And for films, the central 2.35:1 area should also be flat.
sheh - Tuesday, July 23, 2013 - linkASUS hinted at 24" hi-DPI monitors in about a year.
At the end here: http://www.tomshardware.com/reviews/asus-ama-toms-...
bobbozzo - Tuesday, July 23, 2013 - linkI'm getting farsighted (and can't tolerate reading glasses due to the horrible lighting at work (I know, the should fix it)), and am considering moving to a 27" monitor and putting it further back on my desk to reduce eyestrain.
Cataclysm_ZA - Tuesday, July 23, 2013 - linkChris, can you please test out scaling in Windows 8.1 with the DPI setting on 200% for us? That enables pixel-doubling and that may also make more applications and websites look a lot clearer. If Anand can try out the same thing with his RMBP and Windows 8.1, it would be interesting to see the results.
JDG1980 - Tuesday, July 23, 2013 - linkDoes 200% DPI on Windows 8.1 actually do nearest-neighbor scaling on legacy applications? The other scaling factors use GPU scaling (probably bilinear or bicubic) if I'm not mistaken, resulting in the fuzzy results described by the reviewer.

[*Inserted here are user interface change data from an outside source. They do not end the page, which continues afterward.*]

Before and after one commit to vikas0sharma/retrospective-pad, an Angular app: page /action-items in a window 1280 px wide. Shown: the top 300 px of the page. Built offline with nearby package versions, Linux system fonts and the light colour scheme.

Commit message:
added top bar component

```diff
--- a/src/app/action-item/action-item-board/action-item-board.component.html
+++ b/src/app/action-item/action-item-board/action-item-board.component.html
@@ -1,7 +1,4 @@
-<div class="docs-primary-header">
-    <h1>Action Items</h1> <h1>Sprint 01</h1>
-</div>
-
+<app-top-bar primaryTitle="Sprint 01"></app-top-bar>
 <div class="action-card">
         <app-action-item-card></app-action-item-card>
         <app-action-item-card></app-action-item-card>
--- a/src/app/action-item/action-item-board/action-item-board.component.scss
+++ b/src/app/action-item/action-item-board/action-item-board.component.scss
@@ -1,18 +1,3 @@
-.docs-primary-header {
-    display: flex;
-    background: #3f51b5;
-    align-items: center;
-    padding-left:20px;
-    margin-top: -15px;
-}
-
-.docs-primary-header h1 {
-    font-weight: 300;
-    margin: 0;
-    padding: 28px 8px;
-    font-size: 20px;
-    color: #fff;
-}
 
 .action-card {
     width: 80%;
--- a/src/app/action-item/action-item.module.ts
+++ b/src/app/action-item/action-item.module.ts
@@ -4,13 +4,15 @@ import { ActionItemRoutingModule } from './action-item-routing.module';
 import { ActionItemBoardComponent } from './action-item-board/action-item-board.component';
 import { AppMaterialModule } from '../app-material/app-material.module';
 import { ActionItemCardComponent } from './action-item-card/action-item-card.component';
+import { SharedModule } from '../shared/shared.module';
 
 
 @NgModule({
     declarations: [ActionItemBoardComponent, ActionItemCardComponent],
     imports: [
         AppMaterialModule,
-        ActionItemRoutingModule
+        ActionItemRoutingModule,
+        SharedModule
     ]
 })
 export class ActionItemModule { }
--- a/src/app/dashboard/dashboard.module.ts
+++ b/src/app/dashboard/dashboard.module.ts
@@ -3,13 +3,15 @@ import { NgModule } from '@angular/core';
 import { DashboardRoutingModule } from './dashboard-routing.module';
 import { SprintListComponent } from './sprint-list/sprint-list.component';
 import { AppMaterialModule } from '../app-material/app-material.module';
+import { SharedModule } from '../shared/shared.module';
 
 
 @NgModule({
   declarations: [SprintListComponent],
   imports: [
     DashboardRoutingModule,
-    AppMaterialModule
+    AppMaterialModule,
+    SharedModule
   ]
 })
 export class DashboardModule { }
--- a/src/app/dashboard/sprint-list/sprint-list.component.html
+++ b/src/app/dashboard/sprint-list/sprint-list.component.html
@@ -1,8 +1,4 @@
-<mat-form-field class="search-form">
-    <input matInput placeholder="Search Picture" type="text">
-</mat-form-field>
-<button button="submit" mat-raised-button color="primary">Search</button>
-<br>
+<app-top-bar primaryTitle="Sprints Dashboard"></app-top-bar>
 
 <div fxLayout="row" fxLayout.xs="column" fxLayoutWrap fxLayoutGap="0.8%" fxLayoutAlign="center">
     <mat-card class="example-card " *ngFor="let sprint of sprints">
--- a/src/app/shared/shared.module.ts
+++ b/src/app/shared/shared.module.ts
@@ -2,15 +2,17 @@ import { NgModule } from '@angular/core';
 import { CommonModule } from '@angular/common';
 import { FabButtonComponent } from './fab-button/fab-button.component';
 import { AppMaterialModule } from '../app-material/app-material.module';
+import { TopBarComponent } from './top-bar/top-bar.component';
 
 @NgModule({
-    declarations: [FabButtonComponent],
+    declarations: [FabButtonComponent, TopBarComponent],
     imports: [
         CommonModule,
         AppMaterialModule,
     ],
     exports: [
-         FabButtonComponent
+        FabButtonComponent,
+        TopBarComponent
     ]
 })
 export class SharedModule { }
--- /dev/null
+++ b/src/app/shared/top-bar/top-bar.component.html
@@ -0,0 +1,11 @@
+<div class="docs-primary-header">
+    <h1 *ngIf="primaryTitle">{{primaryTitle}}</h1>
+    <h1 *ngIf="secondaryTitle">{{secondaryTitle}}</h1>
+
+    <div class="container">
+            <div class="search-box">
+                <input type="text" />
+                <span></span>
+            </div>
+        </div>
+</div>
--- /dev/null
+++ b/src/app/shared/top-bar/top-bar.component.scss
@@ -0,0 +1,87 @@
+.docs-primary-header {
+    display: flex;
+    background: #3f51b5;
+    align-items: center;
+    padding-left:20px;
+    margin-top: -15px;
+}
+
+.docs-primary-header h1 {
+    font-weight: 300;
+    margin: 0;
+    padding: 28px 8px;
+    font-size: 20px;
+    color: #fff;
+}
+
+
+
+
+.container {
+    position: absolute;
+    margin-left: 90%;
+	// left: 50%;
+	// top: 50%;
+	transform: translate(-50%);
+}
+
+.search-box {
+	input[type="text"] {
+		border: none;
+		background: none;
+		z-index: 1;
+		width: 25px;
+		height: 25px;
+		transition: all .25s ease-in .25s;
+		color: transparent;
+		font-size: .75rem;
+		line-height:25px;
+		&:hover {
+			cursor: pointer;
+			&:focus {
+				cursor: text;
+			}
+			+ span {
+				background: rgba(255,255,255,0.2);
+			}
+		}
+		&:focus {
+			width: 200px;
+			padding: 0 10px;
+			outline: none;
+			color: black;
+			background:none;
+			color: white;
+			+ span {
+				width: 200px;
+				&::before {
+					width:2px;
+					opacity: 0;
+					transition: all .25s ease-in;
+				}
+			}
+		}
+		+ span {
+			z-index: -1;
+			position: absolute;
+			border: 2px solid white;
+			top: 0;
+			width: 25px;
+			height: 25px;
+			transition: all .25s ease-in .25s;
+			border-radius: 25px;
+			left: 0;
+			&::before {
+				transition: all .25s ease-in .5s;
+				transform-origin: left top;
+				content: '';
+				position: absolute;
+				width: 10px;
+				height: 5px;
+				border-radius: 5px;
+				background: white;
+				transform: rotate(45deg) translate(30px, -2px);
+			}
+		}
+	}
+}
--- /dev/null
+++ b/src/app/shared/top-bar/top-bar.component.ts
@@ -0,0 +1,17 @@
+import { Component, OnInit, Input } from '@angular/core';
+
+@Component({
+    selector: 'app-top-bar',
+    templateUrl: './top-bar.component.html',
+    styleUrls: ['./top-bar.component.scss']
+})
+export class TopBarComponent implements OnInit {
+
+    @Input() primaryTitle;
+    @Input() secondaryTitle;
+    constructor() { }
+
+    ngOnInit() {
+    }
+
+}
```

freedom4556 - Tuesday, July 23, 2013 - linkOn Windows 8 vanilla you have a choice between Vista-style (GPU) and XP-style DPI scaling, and the XP method doesn't appear to use the GPU scaling methods described, but only text scales and not images and other non-text UI elements, leading to layout issues in most legacy apps.
cheinonen - Wednesday, July 24, 2013 - linkAt 200% the poorly scaled text is more readable than before. Things that do scale correctly are incredibly sharp, though I wouldn't keep it here as I miss the desktop space too much. It's certainly better than 150% on those poorly scaled items, but just too large IMO.